I've often thought that if our university did not exist, it would have to be created. Nowhere else can one find such outstanding faculty, motivated research sponsors, and dedicated and experienced students addressing issues of national and international security. This synergy fosters a truly applied research program, highly relevant curricula, and a quick work pace.

Our academic calendar is eleven months long to best exploit our most valuable asset - student time. Faculty undertake field work, consult directly with sponsors, interact with military units in the field, direct student research, develop new programs, while building their reimbursable and scholarly record. This is a portfolio that is not found in civilian institutions. Constant churning fosters innovation.

The School of International Graduate Studies (SIGS) is a recognized national asset because its faculty and students often develop programs in anticipation of sponsor needs. The move to enroll international officers in the Department of National Security Affairs and the Mobile Education Teams launched around the world by the Defense Resources Management Institute and the Center for Civil-Military Relations, for instance provided the Defense Department with instruments to foster the wave of democratization that followed the end of the Cold War.

The Leadership Development and Education for Sustained Peace initiative, the Regional Security Education Program, the Center for Stabilization and Reconstruction Studies, and our new program in Interdiction Studies work directly with the warfighter, helping them to prepare for ongoing operations. The Center for Homeland Defense and Security has developed a path-breaking, distance learning program that is creating a national cadre of local, state, tribal and federal officials to tackle shortcomings in domestic security made all too painfully obvious by the 9/11 attacks.
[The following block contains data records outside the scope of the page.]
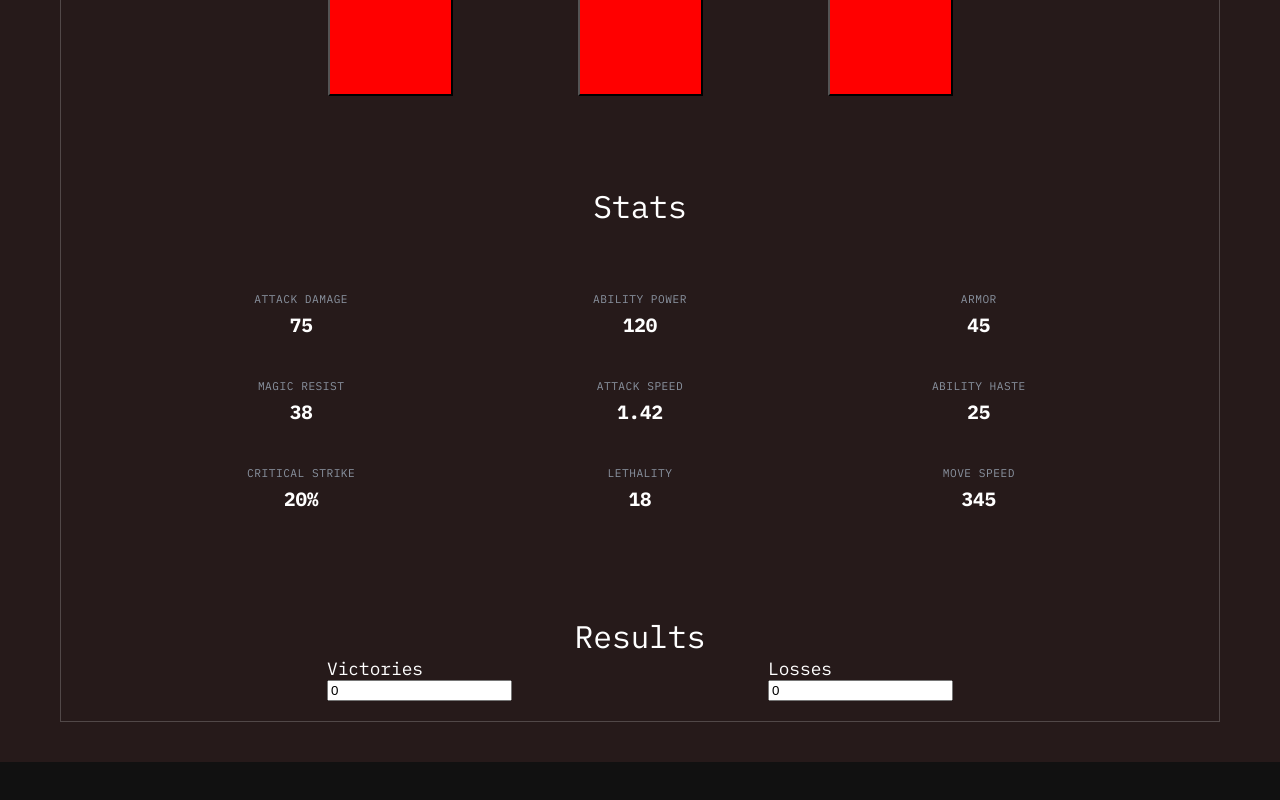
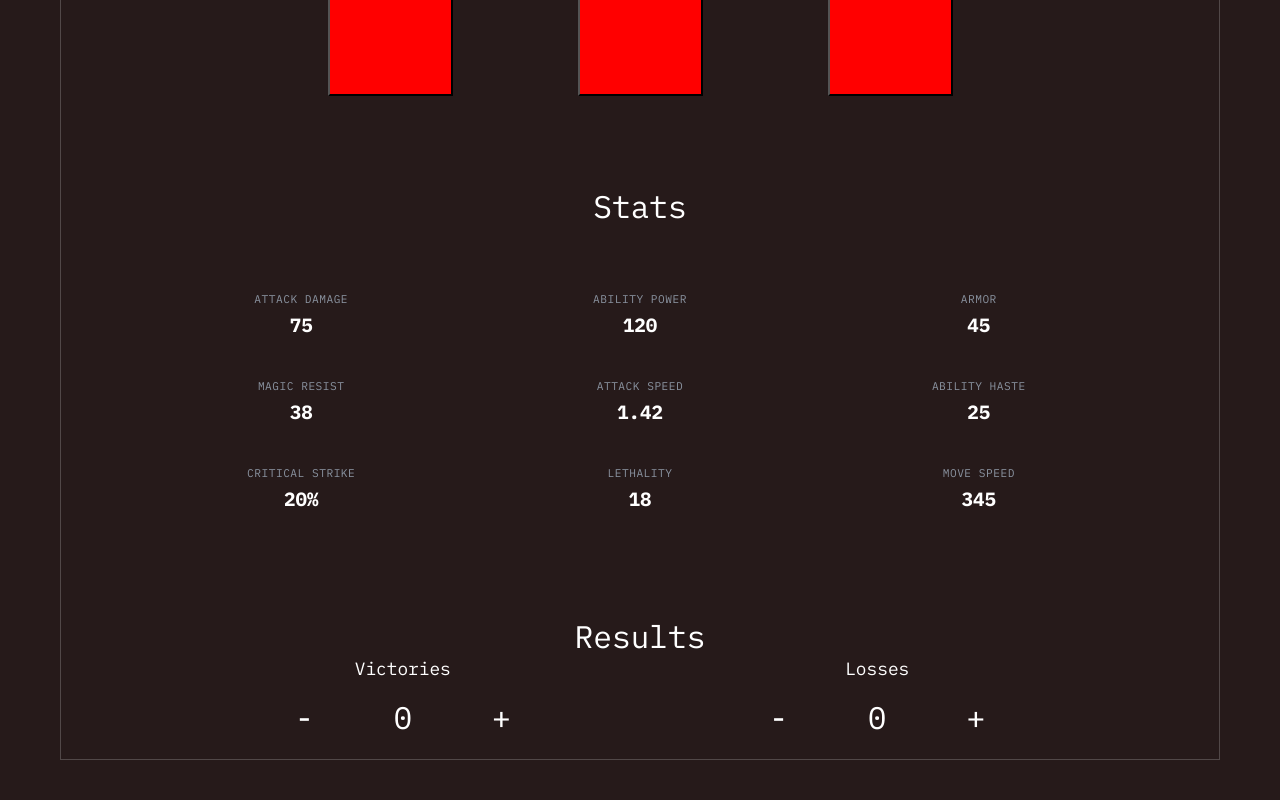
Before and after one commit to cr3sp0/league-easy-database, a SvelteKit app: page /builder/1 in a window 1280 px wide. Shown: the part 1035-1835 px from the top of the page. Before the commit the page ends 1797 px from the top, so only its background shows below. Built offline with nearby package versions, Linux system fonts and the light colour scheme; no server answers.

Commit message:
Temporary style for win loss section in buildinfo page

```diff
--- a/src/routes/builder/[buildinfo]/+page.svelte
+++ b/src/routes/builder/[buildinfo]/+page.svelte
@@ -4,7 +4,7 @@
   import Runeselector from "$lib/components/runeselector.svelte";
   import type { StatItem } from "$lib/types";
 
-  let { data } = $props()
+  let { data } = $props();
 
   // PLACEHOLDER
   const stats: StatItem[] = [
@@ -19,13 +19,13 @@
     { id: 9, name: "Move Speed", value: "345" },
   ];
 
-  let wins = $state(0)
-  let losses = $state(0)
+  let wins = $state(0);
+  let losses = $state(0);
 </script>
 
 <div class="container">
   <div class="buildinfo-content">
-    <Navbar profile={data.profile}/>
+    <Navbar profile={data.profile} />
     <div class="buildinfo-header">
       <div class="champpic"></div>
       <div class="title">New build</div>
@@ -65,19 +65,42 @@
         {/each}
       </div>
     </div>
+
     <div class="buildinfo-results">
       <div class="buildinfo-sectiontitle">Results</div>
       <div class="result-container">
         <div class="result-content">
           <div class="buildinfo-section-column">Victories</div>
           <div class="result-value">
-            <input type="number" name="wins" bind:value={wins} />
+            <button class="stepper-btn" onclick={() => (wins > 0 ? wins-- : 0)}
+              >-</button
+            >
+            <input
+              type="number"
+              name="wins"
+              min="0"
+              bind:value={wins}
+              class="winloss"
+            />
+            <button class="stepper-btn" onclick={() => wins++}>+</button>
           </div>
         </div>
+
         <div class="result-content">
           <div class="buildinfo-section-column">Losses</div>
           <div class="result-value">
-            <input type="number" name="losses" bind:value={losses} />
+            <button
+              class="stepper-btn"
+              onclick={() => (losses > 0 ? losses-- : 0)}>-</button
+            >
+            <input
+              type="number"
+              name="losses"
+              min="0"
+              bind:value={losses}
+              class="winloss"
+            />
+            <button class="stepper-btn" onclick={() => losses++}>+</button>
           </div>
         </div>
       </div>
@@ -181,9 +204,9 @@
     justify-content: center;
     text-align: center;
     transition:
-    background 0.2s,
-    border-color 0.2s,
-    transform 0.2s;
+      background 0.2s,
+      border-color 0.2s,
+      transform 0.2s;
   }
 
   .stat-name {
@@ -209,22 +232,72 @@
     display: flex;
     flex-direction: column;
     align-items: center;
-
   }
 
   .result-container {
     display: flex;
     flex-direction: row;
 
-    gap: clamp(20vw, 50px, 80vw);
+    box-sizing: border-box;
   }
 
   .result-content {
+    display: flex;
+    flex-direction: column;
+    align-items: center;
+    justify-content: center;
+    gap: 1rem;
 
+    box-sizing: border-box;
   }
 
   .result-value {
+    display: flex;
+    justify-content: center;
+    align-items: center;
+    gap: 10px;
+  }
 
+  .stepper-btn {
+    background: transparent;
+    border: none;
+    color: white;
+    font-size: var(--text-xlm);
+    font-family: var(--font-mono);
+    cursor: pointer;
+    display: flex;
+    align-items: center;
+    justify-content: center;
+  }
+
+  .stepper-btn:hover {
+    opacity: 0.7;
+  }
+
+  .winloss {
+    border: none;
+    background-color: transparent;
+    color: white;
+    font-family: var(--font-mono);
+    font-size: var(--text-xlm);
+    text-align: center;
+    max-width: 30%;
+  }
+
+  .winloss:focus {
+    outline: none;
+    border-bottom: 1px solid white;
+  }
+
+  /*Default arrows hiding*/
+  .winloss::-webkit-outer-spin-button,
+  .winloss::-webkit-inner-spin-button {
+    -webkit-appearance: none;
+    margin: 0;
+  }
+
+  .winloss[type="number"] {
+    -moz-appearance: textfield;
   }
 
   @media (max-width: 500px) {
```
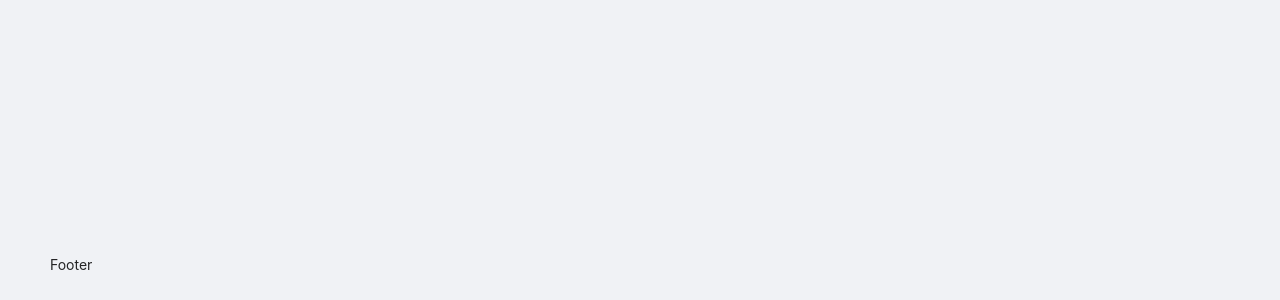
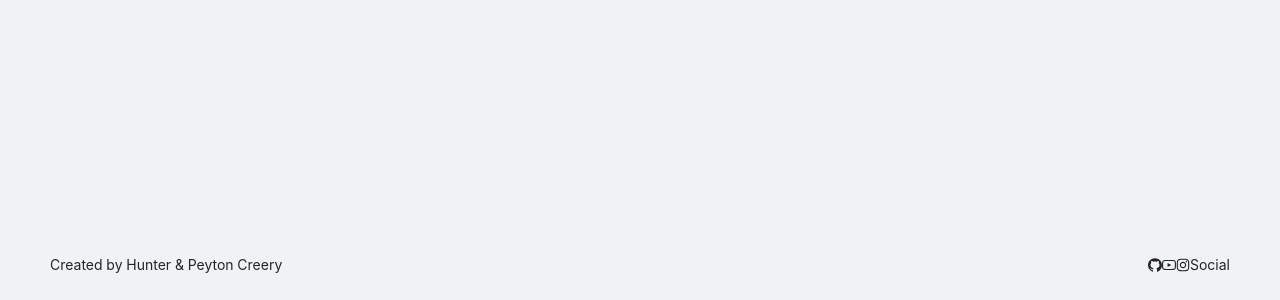
Before and after one commit to hpcreery/devtwins.js, a React (Create React App) app in the folder client/: page / in a window 1280 px wide. Shown: the part 770-1070 px from the top of the page. Built offline with nearby package versions, Linux system fonts and the light colour scheme; no server answers.

Commit message:
foorter progress checkpoint

```diff
--- a/client/src/components/Main.jsx
+++ b/client/src/components/Main.jsx
@@ -9,8 +9,16 @@ import MarkdownRenderer from './MarkdownRenderer'
 import FrontPage from './pages/FrontPage'
 
 // UI Elements
-import { Layout, Affix, Button } from 'antd'
-
+import { Layout, Affix, Button, Row, Col } from 'antd'
+import {
+	MailOutlined,
+	AppstoreOutlined,
+  SettingOutlined,
+  PictureOutlined,
+  GithubOutlined,
+  YoutubeOutlined,
+  InstagramOutlined
+} from '@ant-design/icons'
 
 const { Header, Footer, Sider, Content } = Layout
 
@@ -89,7 +97,18 @@ export default class Main extends Component {
             <Route path="/" exact component={FrontPage} />
             <Route path="/:category/:page" component={PageHandler} />
           </Content>
-          <Footer>Footer</Footer>
+          <Footer>
+          <Row justify="space-between">
+            <Col>Created by Hunter & Peyton Creery</Col>
+            <Col>
+              <GithubOutlined />
+              <YoutubeOutlined />
+              <InstagramOutlined />
+              Social
+            </Col>
+          </Row>
+            {/* Created by Hunter & Peyton Creery */}
+          </Footer>
         </Layout>
       </Router>
 		)
```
Today, our area studies programs are being rediscovered as key to the national effort to build Foreign Area Officer and cultural awareness programs. The Center for Contemporary Conflict draws on the broader academic community to study issues of policy importance, making SIGS a leader in research on the nexus between globalization and security. Virtually none of these programs were here when I joined the Naval Postgraduate School nineteen years ago.

What innovations lie over the horizon? This is difficult to predict. But it is clear that SIGS will continue to help the nation respond to tomorrow's strategic issues.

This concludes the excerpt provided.